1910s BSA ‘Machine Folding, General Service’ (WW1)


The BSA ‘Machine Folding, General Service’ commonly used as a military folding bicycle for carrying on soldiers’ backs during the First World War was a medium weight roadster with 26 inch wheels. But BSA also made a heavy duty version with 28″ wheels, and it’s not known if these were made alongside the smaller frames, were first built before the war, or after the war ended.

Although heavier to carry, the larger frame with 28 inch wheels was a much more robust machine for rough riding and less likely to get damaged when it was manhandled under wartime conditions. Every ‘Military Model’ bicycle advertised by British cycle manufacturers was a similar heavy duty 28” wheel roadster (though not folding). And although the French and Italian military folding machines were small (with 24″ wheels) they were not light. BSA would have faced a dilemma over whether to supply a folding machine lighter to carry but more prone to damage, or a heavier but more practical one for war use. In my opinion, they built both sizes to provide the War Office with a choice that depended on requirements and destination.

There’s no way to check exactly when this particular machine was manufactured, nor if it was supplied for military use (I can not see any markings). But it is the design used by the British army during World War 1 and it is extremely hard to find any surviving examples of this model. They never come up for sale.
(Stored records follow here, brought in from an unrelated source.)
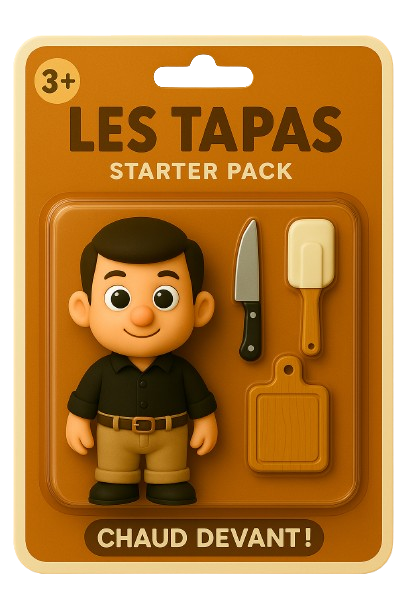
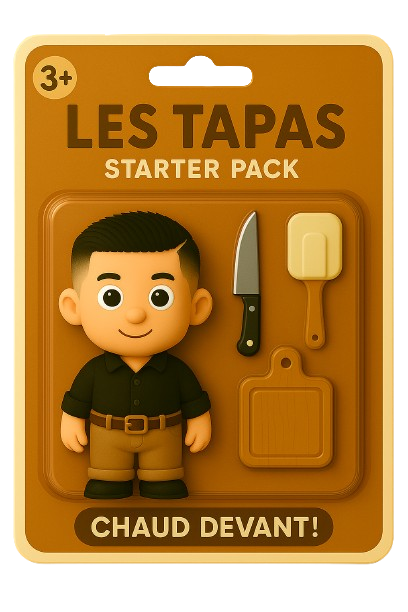
new hrefs

Changed region(s): [[0.0294, 0.031, 0.9706, 0.9624]]

diff --git a/assets/js/script.js b/assets/js/script.js
@@ -33,10 +33,9 @@ const images = [
   './assets/image/image6.png',
   './assets/image/image7.png',
   './assets/image/image8.png',
-
-  //'./assets/image/image9.png',
-  //'./assets/image/image10.png',
-  //'./assets/image/image11.png',
+  './assets/image/image9.png',
+  './assets/image/image10.png',
+  './assets/image/image11.png',
 
 ];
 
@@ -48,11 +47,10 @@ const imagesMessages = {
   './assets/image/image5.png': '🎉 Francesca, pour vous Servir...',
   './assets/image/image6.png': '🎉 Arnaud, pour vos Rafraîchissements...',
   './assets/image/image7.png': '🎉 Loic, pour vos Vins...',
-  './assets/image/image8.png': '🎉 Michael, pour vous Servir...',
-
-  //'./assets/image/image9.png': '🎉 Angela, pour vos Desserts...',
-  //'./assets/image/image10.png': '🎉 Manon, pour vos Desserts...',
-  //'./assets/image/image11.png': '🎉 Juliette, pour vos Desserts...',
+  './assets/image/image8.png': '🎉 Mickaël, pour vous Servir...',
+  './assets/image/image9.png': '🎉 Angela, pour vos Desserts...',
+  './assets/image/image10.png': '🎉 Manon, pour vos Desserts...',
+  './assets/image/image11.png': '🎉 Juliette, pour vos Desserts...',
 
 };
 
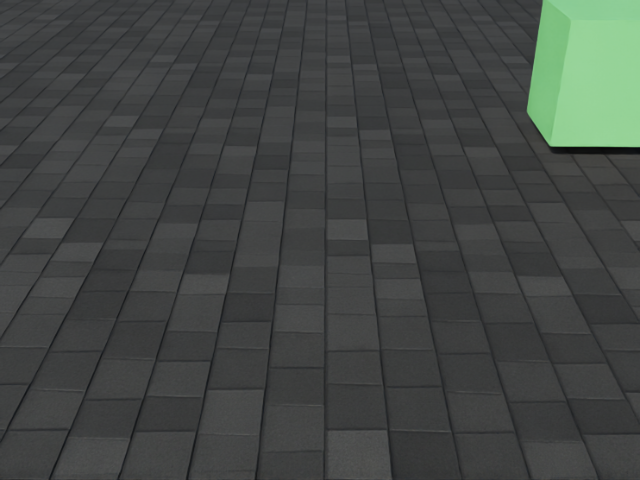
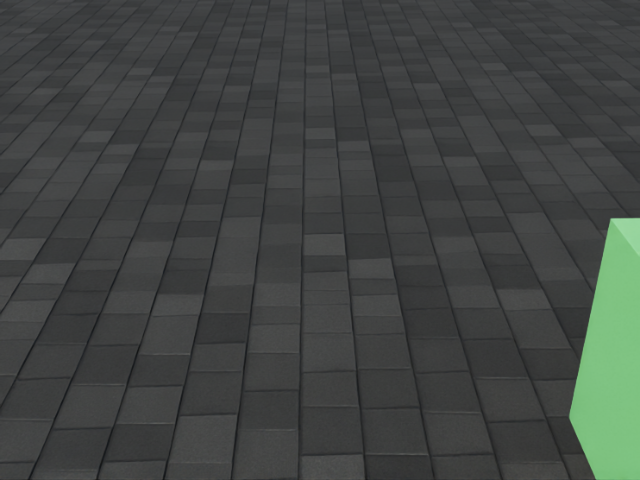
Updated walk_to_obj scene and prompt

diff --git a/pipeline/egocentric_camera.py b/pipeline/egocentric_camera.py
@@ -27,7 +27,7 @@ EGO_CAM_FOCAL_LENGTH = 24.0  # mm
 EGO_CAM_HORIZONTAL_APERTURE = 20.955  # mm
 EGO_CAM_CLIPPING = (0.05, 50.0)  # near / far in meters
 EGO_CAM_DEFAULT_PITCH_DEG = 50.0  # degrees downward
-EGO_CAM_OFFSET_FORWARD = 0.12  # meters forward from head center
+EGO_CAM_OFFSET_FORWARD = 0.15  # meters forward from head center
 
 # Key for the sensor in InteractiveScene
 _SCENE_KEY = "egocentric_camera"

diff --git a/tasks/walk_to_obj/create_scene.py b/tasks/walk_to_obj/create_scene.py
@@ -53,7 +53,7 @@ if __name__ == "__main__":
         "--box-pos",
         nargs=3,
         type=float,
-        default=[3.0, -1.1, 0.25],
+        default=[1.12, -0.8, 0.25],
         metavar=("X", "Y", "Z"),
     )
     parser.add_argument("--box-width", type=float, default=0.4)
If you want to own one, this is your opportunity…
Share this item

1910s BSA Folding Bicycle (WW1)

Officially described as: ‘MACHINE FOLDING, GENERAL SERVICE’

25″ Frame

28″ Wheels

Scroll to Top